Problem to solve
Look through the listing below for the string "Journal". Say how many lines hold it, and nothing else.

Available data
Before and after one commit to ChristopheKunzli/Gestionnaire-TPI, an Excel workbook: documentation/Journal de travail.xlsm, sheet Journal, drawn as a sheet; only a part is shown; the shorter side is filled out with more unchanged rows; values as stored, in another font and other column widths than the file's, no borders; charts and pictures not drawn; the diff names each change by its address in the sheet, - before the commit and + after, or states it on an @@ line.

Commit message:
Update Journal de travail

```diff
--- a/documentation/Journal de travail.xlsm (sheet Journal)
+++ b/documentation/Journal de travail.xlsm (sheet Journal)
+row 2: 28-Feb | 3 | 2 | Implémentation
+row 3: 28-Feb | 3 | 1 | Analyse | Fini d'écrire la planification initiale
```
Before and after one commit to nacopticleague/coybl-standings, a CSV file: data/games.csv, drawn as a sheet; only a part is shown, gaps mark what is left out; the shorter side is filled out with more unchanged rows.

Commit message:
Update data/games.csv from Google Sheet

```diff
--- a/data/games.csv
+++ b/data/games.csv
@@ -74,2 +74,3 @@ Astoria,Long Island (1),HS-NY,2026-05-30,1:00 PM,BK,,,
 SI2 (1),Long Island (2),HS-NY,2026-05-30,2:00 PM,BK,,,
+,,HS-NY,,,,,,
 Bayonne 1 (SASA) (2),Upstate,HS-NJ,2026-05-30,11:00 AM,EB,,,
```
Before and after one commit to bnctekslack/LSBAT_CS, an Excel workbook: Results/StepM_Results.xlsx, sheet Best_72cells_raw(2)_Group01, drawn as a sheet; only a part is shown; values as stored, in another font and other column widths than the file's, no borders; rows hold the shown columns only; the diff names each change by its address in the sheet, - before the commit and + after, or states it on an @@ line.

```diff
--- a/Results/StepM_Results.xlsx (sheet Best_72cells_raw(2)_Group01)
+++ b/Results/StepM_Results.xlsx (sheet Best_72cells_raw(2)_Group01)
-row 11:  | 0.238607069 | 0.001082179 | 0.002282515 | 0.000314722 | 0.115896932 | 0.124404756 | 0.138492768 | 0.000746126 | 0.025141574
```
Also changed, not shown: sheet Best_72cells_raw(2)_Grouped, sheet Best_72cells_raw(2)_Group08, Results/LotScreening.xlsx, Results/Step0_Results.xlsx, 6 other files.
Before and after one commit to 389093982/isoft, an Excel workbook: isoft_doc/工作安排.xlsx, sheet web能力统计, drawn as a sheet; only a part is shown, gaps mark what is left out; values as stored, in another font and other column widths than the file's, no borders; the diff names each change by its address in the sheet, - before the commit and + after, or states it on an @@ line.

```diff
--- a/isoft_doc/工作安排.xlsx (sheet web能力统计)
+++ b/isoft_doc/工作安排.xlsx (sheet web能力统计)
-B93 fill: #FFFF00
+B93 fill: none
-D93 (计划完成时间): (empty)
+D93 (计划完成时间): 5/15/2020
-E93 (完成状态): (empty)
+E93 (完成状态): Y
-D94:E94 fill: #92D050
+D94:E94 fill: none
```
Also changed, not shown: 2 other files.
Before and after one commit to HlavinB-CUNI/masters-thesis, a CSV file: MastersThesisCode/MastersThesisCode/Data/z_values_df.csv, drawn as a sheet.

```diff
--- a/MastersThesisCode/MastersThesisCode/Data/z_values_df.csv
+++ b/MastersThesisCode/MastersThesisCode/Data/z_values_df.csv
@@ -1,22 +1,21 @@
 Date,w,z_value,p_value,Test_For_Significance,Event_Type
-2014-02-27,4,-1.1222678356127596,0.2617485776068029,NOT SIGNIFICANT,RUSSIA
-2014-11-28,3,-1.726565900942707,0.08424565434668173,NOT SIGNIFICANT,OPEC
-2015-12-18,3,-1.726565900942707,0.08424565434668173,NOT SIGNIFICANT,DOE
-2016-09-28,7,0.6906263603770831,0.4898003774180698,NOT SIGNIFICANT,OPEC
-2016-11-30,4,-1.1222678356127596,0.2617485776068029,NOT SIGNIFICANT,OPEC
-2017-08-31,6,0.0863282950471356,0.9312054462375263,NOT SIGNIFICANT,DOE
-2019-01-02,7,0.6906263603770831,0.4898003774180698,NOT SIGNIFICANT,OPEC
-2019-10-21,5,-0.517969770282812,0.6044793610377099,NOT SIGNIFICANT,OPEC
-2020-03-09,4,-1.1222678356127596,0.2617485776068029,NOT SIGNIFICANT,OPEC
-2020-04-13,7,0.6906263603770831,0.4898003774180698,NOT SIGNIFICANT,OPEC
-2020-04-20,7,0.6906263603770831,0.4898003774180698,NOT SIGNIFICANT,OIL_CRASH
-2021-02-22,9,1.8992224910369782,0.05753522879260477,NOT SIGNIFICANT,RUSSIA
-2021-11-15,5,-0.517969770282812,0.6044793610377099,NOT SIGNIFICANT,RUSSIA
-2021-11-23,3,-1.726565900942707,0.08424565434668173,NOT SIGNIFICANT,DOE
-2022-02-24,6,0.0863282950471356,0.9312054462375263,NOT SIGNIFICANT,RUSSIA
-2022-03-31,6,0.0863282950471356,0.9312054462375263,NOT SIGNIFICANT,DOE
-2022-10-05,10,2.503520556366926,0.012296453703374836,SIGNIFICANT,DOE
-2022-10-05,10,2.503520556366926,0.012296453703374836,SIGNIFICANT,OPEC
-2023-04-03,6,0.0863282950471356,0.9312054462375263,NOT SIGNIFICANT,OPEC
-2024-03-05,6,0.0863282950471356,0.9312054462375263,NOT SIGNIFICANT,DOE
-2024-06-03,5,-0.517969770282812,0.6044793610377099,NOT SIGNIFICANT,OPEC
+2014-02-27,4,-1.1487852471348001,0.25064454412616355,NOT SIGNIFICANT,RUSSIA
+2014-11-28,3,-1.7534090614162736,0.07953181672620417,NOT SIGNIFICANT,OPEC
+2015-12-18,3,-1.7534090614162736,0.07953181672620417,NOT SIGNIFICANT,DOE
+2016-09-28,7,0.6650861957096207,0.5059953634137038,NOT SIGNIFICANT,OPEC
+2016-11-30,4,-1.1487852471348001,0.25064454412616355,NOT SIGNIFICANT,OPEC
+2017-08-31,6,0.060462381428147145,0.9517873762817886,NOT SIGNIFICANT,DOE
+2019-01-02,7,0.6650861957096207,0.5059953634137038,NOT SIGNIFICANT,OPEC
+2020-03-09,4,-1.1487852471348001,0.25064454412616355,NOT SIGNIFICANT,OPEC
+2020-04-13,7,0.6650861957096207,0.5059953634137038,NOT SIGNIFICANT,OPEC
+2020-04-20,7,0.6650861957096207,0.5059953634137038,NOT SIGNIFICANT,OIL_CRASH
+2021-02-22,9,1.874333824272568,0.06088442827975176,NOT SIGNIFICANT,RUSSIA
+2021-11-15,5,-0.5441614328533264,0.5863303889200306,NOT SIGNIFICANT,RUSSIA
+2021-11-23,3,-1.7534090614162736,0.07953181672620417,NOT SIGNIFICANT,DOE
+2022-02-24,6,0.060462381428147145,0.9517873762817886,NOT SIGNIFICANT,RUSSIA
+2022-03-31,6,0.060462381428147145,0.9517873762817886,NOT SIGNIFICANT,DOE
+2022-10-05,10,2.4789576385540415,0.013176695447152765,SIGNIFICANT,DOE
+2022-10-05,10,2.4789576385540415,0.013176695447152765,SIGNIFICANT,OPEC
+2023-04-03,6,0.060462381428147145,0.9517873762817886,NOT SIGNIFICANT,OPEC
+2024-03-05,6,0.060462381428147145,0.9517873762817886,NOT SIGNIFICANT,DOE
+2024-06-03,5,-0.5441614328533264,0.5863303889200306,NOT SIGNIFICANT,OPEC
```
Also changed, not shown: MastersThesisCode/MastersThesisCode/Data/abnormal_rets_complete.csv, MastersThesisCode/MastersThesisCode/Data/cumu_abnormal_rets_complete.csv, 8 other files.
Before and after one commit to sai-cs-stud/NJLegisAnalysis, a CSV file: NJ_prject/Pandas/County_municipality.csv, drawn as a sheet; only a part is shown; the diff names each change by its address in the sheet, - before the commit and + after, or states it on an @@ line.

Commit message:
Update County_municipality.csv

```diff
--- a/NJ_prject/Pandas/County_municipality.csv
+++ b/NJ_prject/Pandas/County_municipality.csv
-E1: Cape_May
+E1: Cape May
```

Answer section
4